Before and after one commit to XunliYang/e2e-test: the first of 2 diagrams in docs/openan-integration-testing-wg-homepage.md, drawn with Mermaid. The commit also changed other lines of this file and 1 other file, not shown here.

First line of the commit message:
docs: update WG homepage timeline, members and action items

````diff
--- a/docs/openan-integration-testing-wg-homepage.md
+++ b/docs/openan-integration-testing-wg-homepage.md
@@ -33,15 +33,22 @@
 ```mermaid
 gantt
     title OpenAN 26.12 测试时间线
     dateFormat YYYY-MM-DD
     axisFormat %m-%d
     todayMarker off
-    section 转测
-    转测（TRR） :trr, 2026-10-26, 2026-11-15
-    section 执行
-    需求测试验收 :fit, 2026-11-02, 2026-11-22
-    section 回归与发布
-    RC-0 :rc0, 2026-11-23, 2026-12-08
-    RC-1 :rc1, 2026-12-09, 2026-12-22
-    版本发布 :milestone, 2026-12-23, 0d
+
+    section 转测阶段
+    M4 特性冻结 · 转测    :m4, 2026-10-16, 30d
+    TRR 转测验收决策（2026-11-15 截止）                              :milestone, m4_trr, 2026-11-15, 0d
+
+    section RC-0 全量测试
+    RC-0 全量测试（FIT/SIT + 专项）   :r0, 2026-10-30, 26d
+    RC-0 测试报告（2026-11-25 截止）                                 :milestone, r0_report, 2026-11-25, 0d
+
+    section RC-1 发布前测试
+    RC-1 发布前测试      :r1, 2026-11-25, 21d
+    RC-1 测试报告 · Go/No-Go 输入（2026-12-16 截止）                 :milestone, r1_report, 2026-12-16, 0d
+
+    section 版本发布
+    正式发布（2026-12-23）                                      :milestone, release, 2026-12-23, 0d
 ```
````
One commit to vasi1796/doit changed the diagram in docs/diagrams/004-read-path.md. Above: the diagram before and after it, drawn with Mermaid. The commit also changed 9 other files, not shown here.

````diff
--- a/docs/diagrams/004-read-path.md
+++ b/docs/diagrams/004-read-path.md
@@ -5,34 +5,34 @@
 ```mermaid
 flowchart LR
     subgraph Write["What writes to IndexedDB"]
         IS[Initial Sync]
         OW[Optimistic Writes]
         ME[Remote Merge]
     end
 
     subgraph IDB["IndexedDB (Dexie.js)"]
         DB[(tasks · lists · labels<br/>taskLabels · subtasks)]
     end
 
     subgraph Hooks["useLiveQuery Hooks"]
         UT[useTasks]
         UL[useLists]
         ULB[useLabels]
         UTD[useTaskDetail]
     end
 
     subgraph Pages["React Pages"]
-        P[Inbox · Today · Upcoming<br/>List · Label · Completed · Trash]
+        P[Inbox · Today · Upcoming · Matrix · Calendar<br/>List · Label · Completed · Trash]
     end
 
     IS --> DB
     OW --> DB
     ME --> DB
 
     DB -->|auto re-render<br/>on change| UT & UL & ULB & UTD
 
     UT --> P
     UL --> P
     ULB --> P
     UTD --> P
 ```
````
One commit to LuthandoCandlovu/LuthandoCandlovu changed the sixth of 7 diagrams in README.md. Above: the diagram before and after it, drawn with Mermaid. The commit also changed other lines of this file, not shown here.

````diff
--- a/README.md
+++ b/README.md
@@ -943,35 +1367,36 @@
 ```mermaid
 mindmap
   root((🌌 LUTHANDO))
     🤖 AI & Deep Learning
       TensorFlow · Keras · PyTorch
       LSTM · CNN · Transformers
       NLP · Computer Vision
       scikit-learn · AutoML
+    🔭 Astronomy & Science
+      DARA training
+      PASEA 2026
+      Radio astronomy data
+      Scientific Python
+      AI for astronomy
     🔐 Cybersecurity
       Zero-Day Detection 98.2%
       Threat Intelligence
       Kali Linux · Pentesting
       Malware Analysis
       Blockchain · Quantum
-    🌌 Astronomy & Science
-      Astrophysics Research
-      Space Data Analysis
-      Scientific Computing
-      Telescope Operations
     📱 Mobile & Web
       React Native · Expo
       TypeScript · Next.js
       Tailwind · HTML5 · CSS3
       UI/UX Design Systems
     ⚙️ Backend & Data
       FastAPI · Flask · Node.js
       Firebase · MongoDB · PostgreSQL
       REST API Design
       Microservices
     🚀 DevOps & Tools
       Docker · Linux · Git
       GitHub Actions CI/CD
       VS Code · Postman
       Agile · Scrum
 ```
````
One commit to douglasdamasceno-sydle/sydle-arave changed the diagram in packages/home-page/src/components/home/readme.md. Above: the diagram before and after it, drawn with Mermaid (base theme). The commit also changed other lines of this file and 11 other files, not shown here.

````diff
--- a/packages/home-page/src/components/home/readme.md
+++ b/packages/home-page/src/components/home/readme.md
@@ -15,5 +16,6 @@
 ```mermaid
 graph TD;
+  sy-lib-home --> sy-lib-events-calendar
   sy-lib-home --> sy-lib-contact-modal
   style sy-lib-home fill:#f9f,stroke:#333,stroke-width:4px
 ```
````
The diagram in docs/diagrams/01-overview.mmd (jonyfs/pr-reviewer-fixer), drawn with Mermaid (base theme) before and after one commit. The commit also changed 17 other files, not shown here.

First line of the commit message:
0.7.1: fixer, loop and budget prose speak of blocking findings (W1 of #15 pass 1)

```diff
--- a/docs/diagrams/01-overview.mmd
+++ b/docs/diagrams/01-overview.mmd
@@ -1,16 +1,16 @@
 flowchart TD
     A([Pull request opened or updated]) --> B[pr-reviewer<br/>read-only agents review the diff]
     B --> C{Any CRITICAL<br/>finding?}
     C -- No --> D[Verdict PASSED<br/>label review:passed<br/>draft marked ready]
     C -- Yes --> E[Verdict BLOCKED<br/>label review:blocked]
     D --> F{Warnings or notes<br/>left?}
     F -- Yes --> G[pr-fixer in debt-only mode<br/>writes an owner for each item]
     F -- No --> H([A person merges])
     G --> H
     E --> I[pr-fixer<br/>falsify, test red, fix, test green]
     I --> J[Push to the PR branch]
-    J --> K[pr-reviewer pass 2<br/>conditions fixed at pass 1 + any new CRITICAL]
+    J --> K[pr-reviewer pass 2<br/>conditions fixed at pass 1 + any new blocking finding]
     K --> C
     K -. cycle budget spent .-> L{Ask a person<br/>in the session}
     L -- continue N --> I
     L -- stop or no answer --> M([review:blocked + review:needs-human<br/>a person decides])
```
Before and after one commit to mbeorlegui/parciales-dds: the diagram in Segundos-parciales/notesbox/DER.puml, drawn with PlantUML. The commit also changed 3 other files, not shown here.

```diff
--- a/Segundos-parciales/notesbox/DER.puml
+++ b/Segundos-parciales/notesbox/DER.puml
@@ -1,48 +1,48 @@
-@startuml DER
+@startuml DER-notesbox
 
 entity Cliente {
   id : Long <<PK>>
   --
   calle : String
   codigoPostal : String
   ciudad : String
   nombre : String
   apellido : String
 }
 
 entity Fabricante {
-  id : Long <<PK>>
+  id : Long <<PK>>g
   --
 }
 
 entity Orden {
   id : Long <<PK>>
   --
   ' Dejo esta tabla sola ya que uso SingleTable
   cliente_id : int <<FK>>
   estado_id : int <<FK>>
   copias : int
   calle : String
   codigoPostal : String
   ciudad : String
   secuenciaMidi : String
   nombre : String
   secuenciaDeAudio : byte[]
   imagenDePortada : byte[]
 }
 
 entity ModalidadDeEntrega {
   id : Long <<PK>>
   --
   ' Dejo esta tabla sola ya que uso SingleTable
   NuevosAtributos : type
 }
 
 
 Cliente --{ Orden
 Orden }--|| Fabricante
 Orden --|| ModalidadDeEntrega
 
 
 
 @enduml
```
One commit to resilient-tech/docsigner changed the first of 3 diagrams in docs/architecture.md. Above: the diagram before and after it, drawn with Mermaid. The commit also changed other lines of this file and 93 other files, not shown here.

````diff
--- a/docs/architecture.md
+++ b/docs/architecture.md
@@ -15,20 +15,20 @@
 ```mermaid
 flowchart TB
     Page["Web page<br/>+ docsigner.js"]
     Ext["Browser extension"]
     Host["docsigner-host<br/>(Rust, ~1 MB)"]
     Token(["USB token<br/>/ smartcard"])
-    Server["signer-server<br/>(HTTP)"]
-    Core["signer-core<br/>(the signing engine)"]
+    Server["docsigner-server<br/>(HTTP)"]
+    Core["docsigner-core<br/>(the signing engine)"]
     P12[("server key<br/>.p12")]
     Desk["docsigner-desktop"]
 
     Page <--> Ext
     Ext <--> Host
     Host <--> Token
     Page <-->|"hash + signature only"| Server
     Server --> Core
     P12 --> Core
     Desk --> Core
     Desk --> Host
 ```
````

* **YOUR ASSIGNMENT**
Show all of the lines above in which "docsigner" is present.

* **TASK RESULT**
One commit to resilient-tech/docsigner changed the first of 3 diagrams in docs/architecture.md. Above: the diagram before and after it, drawn with Mermaid. The commit also changed other lines of this file and 93 other files, not shown here.
     Page["Web page<br/>+ docsigner.js"]
     Host["docsigner-host<br/>(Rust, ~1 MB)"]
+    Server["docsigner-server<br/>(HTTP)"]
+    Core["docsigner-core<br/>(the signing engine)"]
     Desk["docsigner-desktop"]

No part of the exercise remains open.